Activity: Wherever "XXXX" turns up in a line of the entries below, that line counts. Say how many such lines there are, with no other words.

(Web page edit records)
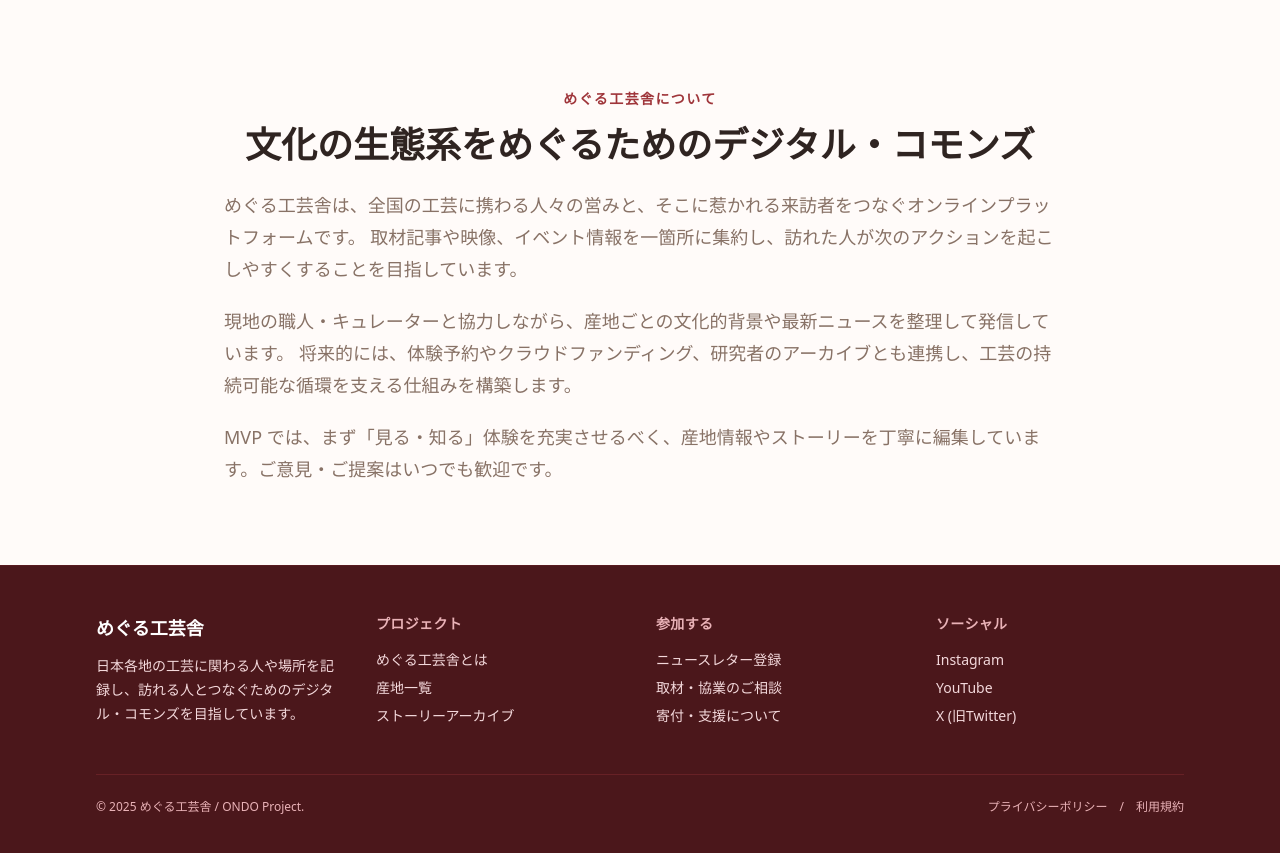
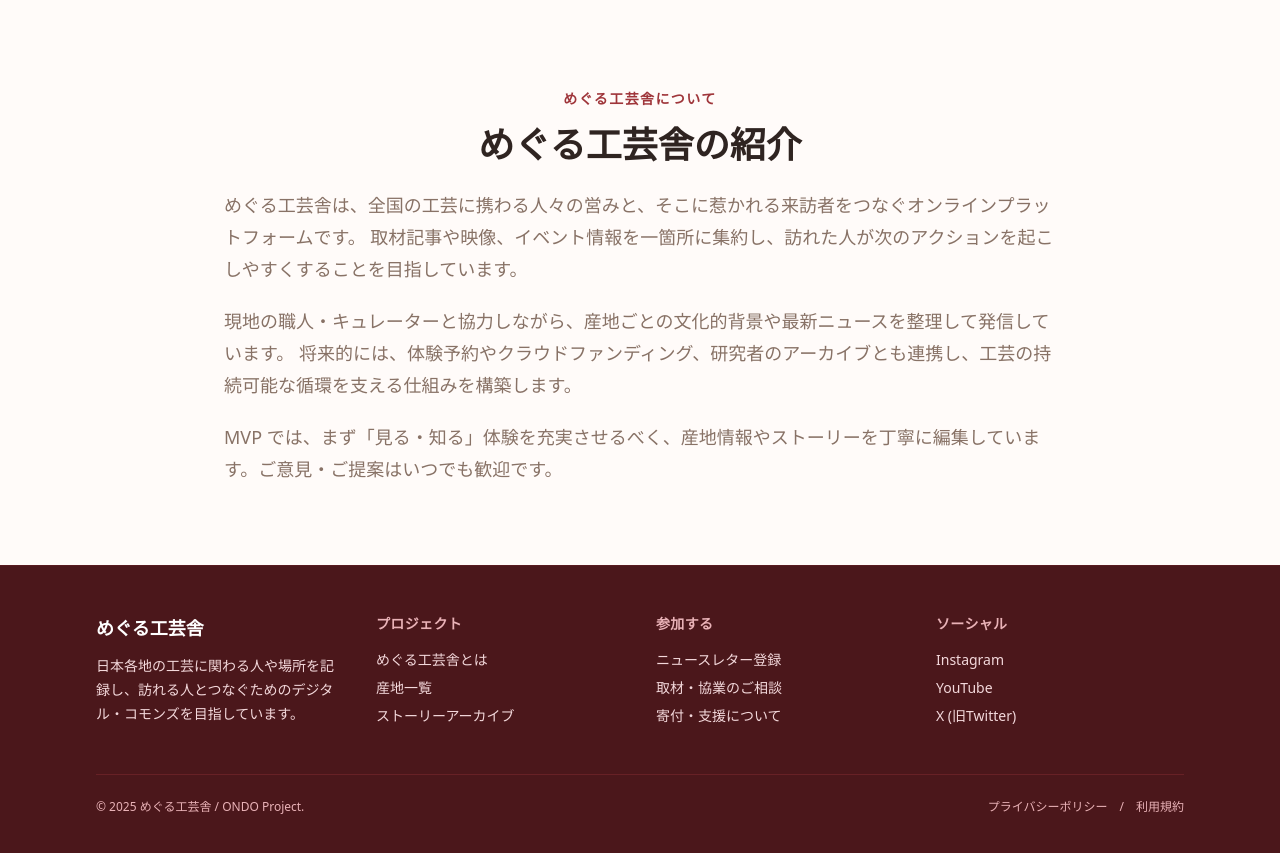
Before and after one commit to 2424takumi/meguru_kogeisha, a Next.js app: page / in a window 1280 px wide. Shown: the part 1400-2253 px from the top of the page. Built offline with nearby package versions, Linux system fonts and the light colour scheme.

Commit message:
めぐる工芸舎紹介セクションの見出しから「文化の生態系を〜」という文言を除き、シンプルなタイトルに差し替えました (`src/components/home/AboutMeguruSection.tsx:8`).
次にやるなら:
1. `pnpm dev` で表示を確認。

```diff
--- a/src/components/home/AboutMeguruSection.tsx
+++ b/src/components/home/AboutMeguruSection.tsx
@@ -6,7 +6,7 @@ export default function AboutMeguruSection() {
     >
       <p className="text-sm font-semibold uppercase tracking-widest text-brand-600">めぐる工芸舎について</p>
       <h2 id="about-meguru-heading" className="mt-4 text-3xl font-semibold text-neutral-900 sm:text-4xl">
-        文化の生態系をめぐるためのデジタル・コモンズ
+        めぐる工芸舎の紹介
       </h2>
       <div className="mt-6 space-y-5 text-left text-base leading-7 text-neutral-600 sm:text-lg sm:leading-8">
         <p>
```
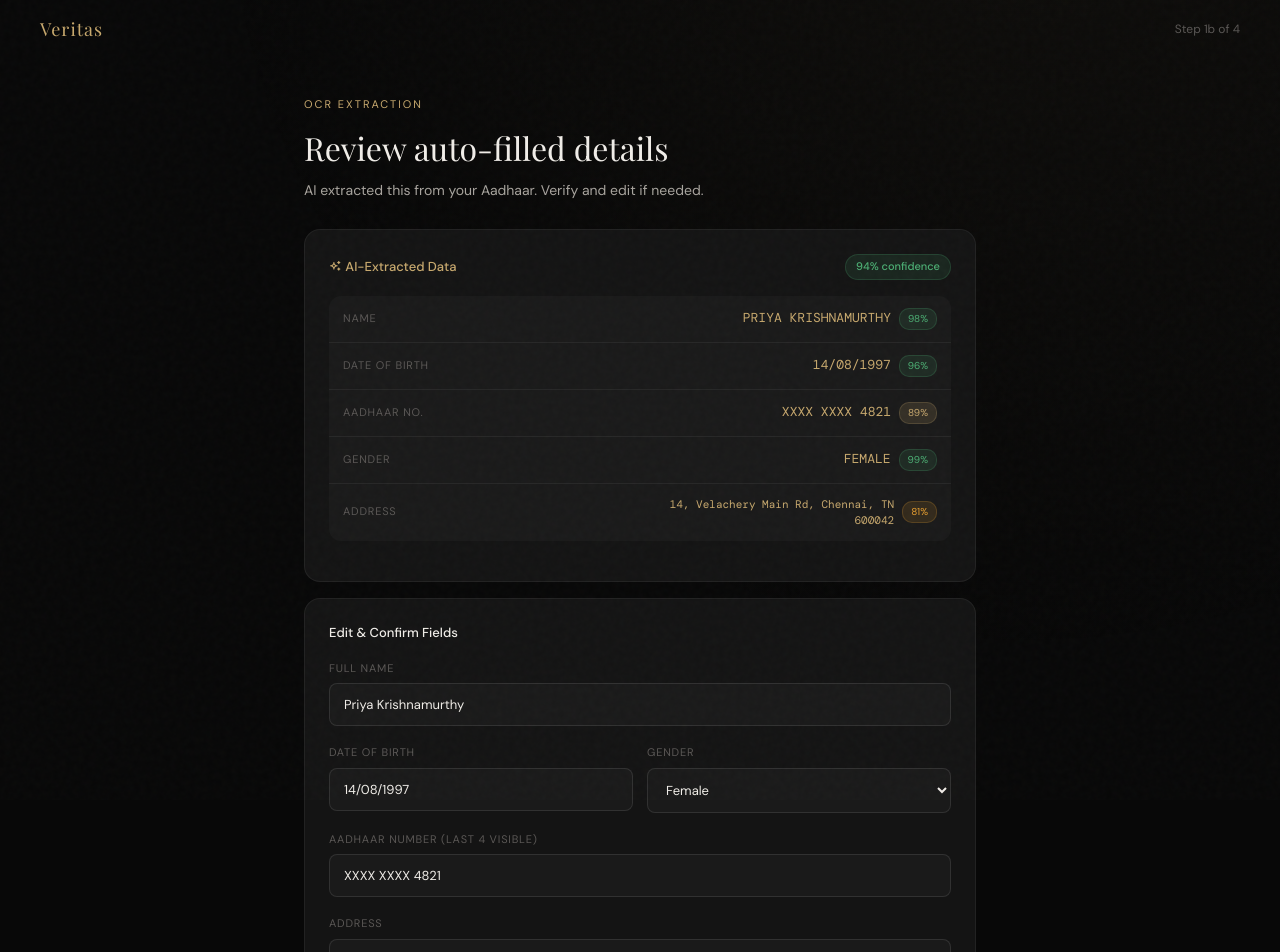
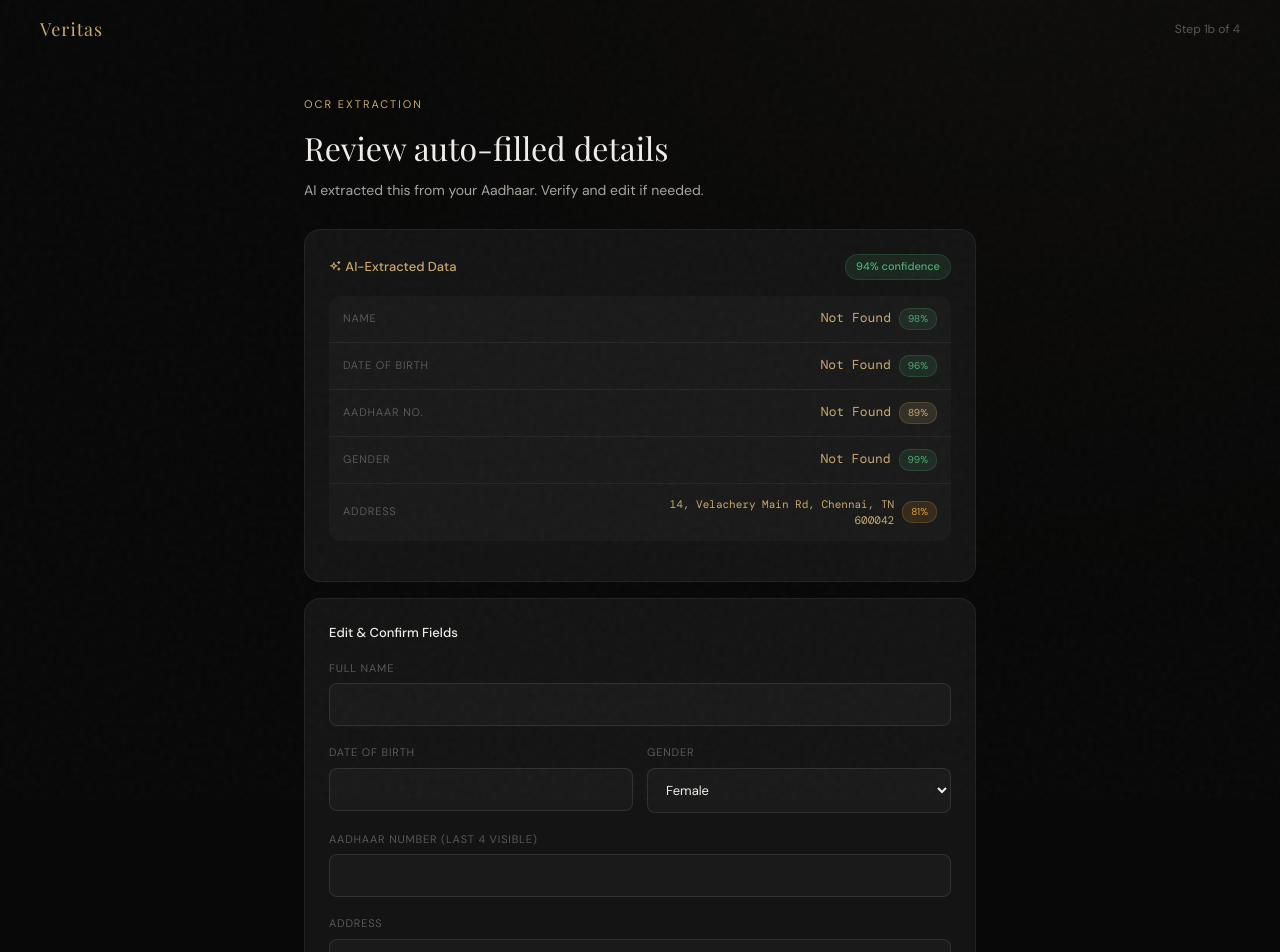
Before and after one commit to Ashikka-RB/Veritas, a React (Vite) app in the folder frontend/: page /verify/ocr in a window 1280 px wide. Shown: the top 952 px of the page. Built offline with nearby package versions, Linux system fonts and the light colour scheme.

Commit message:
Integrated OCR extraction with frontend review system

```diff
--- a/frontend/src/pages/AadhaarUpload.jsx
+++ b/frontend/src/pages/AadhaarUpload.jsx
@@ -37,11 +37,45 @@ export default function AadhaarUpload() {
 
     if (response.ok) {
 
-      setUploaded(true);
+  setUploaded(true);
 
-      setFile(selectedFile);
+  setFile(selectedFile);
 
-    } else {
+  // OCR API call
+  const ocrFormData = new FormData();
+
+  ocrFormData.append(
+    "aadhaar",
+    selectedFile
+  );
+
+  const ocrResponse = await fetch(
+    "http://localhost:8000/api/ocr/aadhaar",
+    {
+      method: "POST",
+      body: ocrFormData
+    }
+  );
+
+  const ocrData =
+    await ocrResponse.json();
+
+  console.log(ocrData);
+
+  // store OCR data
+  localStorage.setItem(
+    "ocrData",
+    JSON.stringify(
+      ocrData.extractedData
+    )
+  );
+
+  // navigate after OCR
+  setTimeout(() => {
+    navigate('/verify/ocr');
+  }, 2000);
+
+} else {
 
       alert(data.message);
 
--- a/frontend/src/pages/OcrReview.jsx
+++ b/frontend/src/pages/OcrReview.jsx
@@ -3,6 +3,11 @@ import Navbar from '../components/Navbar';
 
 export default function OcrReview() {
   const navigate = useNavigate();
+  const ocrData = JSON.parse(
+  localStorage.getItem("ocrData")
+);
+
+console.log(ocrData);
 
   return (
     <div className="page active" id="p-ocr">
@@ -20,22 +25,21 @@ export default function OcrReview() {
             <span className="badge badge-green">94% confidence</span>
           </div>
           <div style={{ background: 'var(--bg3)', borderRadius: 'var(--r)', overflow: 'hidden', marginBottom: '16px' }}>
-            <div className="ocr-field-row" style={{ padding: '12px 14px' }}><span className="ocr-key">Name</span><div style={{ display: 'flex', alignItems: 'center', gap: '8px' }}><span className="ocr-val">PRIYA KRISHNAMURTHY</span><span className="confidence-pill badge-green" style={{ background: 'var(--green-dim)', color: 'var(--green)' }}>98%</span></div></div>
-            <div className="ocr-field-row" style={{ padding: '12px 14px' }}><span className="ocr-key">Date of Birth</span><div style={{ display: 'flex', alignItems: 'center', gap: '8px' }}><span className="ocr-val">14/08/1997</span><span className="confidence-pill badge-green" style={{ background: 'var(--green-dim)', color: 'var(--green)' }}>96%</span></div></div>
-            <div className="ocr-field-row" style={{ padding: '12px 14px' }}><span className="ocr-key">Aadhaar No.</span><div style={{ display: 'flex', alignItems: 'center', gap: '8px' }}><span className="ocr-val">XXXX XXXX 4821</span><span className="confidence-pill badge-gold" style={{ background: 'var(--gold-dim)', color: 'var(--gold)' }}>89%</span></div></div>
-            <div className="ocr-field-row" style={{ padding: '12px 14px' }}><span className="ocr-key">Gender</span><div style={{ display: 'flex', alignItems: 'center', gap: '8px' }}><span className="ocr-val">FEMALE</span><span className="confidence-pill badge-green" style={{ background: 'var(--green-dim)', color: 'var(--green)' }}>99%</span></div></div>
+            <div className="ocr-field-row" style={{ padding: '12px 14px' }}><span className="ocr-key">Name</span><div style={{ display: 'flex', alignItems: 'center', gap: '8px' }}><span className="ocr-val">{ocrData?.name || "Not Found"}</span><span className="confidence-pill badge-green" style={{ background: 'var(--green-dim)', color: 'var(--green)' }}>98%</span></div></div>
+            <div className="ocr-field-row" style={{ padding: '12px 14px' }}><span className="ocr-key">Date of Birth</span><div style={{ display: 'flex', alignItems: 'center', gap: '8px' }}><span className="ocr-val">{ocrData?.dob || "Not Found"}</span><span className="confidence-pill badge-green" style={{ background: 'var(--green-dim)', color: 'var(--green)' }}>96%</span></div></div>
+            <div className="ocr-field-row" style={{ padding: '12px 14px' }}><span className="ocr-key">Aadhaar No.</span><div style={{ display: 'flex', alignItems: 'center', gap: '8px' }}><span className="ocr-val">{ocrData?.aadhaarNumber || "Not Found"}</span><span className="confidence-pill badge-gold" style={{ background: 'var(--gold-dim)', color: 'var(--gold)' }}>89%</span></div></div>
+            <div className="ocr-field-row" style={{ padding: '12px 14px' }}><span className="ocr-key">Gender</span><div style={{ display: 'flex', alignItems: 'center', gap: '8px' }}><span className="ocr-val">{ocrData?.gender || "Not Found"}</span><span className="confidence-pill badge-green" style={{ background: 'var(--green-dim)', color: 'var(--green)' }}>99%</span></div></div>
             <div className="ocr-field-row" style={{ padding: '12px 14px' }}><span className="ocr-key">Address</span><div style={{ display: 'flex', alignItems: 'center', gap: '8px', maxWidth: '280px' }}><span className="ocr-val" style={{ textAlign: 'right', fontSize: '11px', lineHeight: 1.5 }}>14, Velachery Main Rd, Chennai, TN 600042</span><span className="confidence-pill badge-amber" style={{ background: 'var(--amber-dim)', color: 'var(--amber)' }}>81%</span></div></div>
           </div>
         </div>
 
         <div className="card" style={{ marginBottom: '24px' }}>
           <div style={{ fontSize: '13px', fontWeight: 500, marginBottom: '16px' }}>Edit &amp; Confirm Fields</div>
-          <div className="form-group"><label>Full Name</label><input type="text" defaultValue="Priya Krishnamurthy" /></div>
+          <div className="form-group"><label>Full Name</label><input type="text" defaultValue={ocrData?.name} /></div>
           <div className="form-row">
-            <div className="form-group"><label>Date of Birth</label><input type="text" defaultValue="14/08/1997" /></div>
-            <div className="form-group"><label>Gender</label><select><option>Female</option><option>Male</option><option>Other</option></select></div>
-          </div>
-          <div className="form-group"><label>Aadhaar Number (Last 4 visible)</label><input type="text" defaultValue="XXXX XXXX 4821" /></div>
+            <div className="form-group"><label>Date of Birth</label><input type="text" defaultValue={ocrData?.dob} /></div>
+            <div className="form-group"><label>Gender</label><select defaultValue={ocrData?.gender}><option value="FEMALE">Female</option><option value="MALE">Male</option><option value="OTHER"> Other</option></select></div></div>
+          <div className="form-group"><label>Aadhaar Number (Last 4 visible)</label><input type="text" defaultValue={ocrData?.aadhaarNumber} /></div>
           <div className="form-group"><label>Address</label><textarea rows="2" defaultValue="14, Velachery Main Rd, Chennai, Tamil Nadu 600042"></textarea></div>
         </div>
         <div style={{ display: 'flex', gap: '12px' }}>
```
Also changed, not shown: 2 other files (tests, documents, lock files or other folders).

Response to the task: 2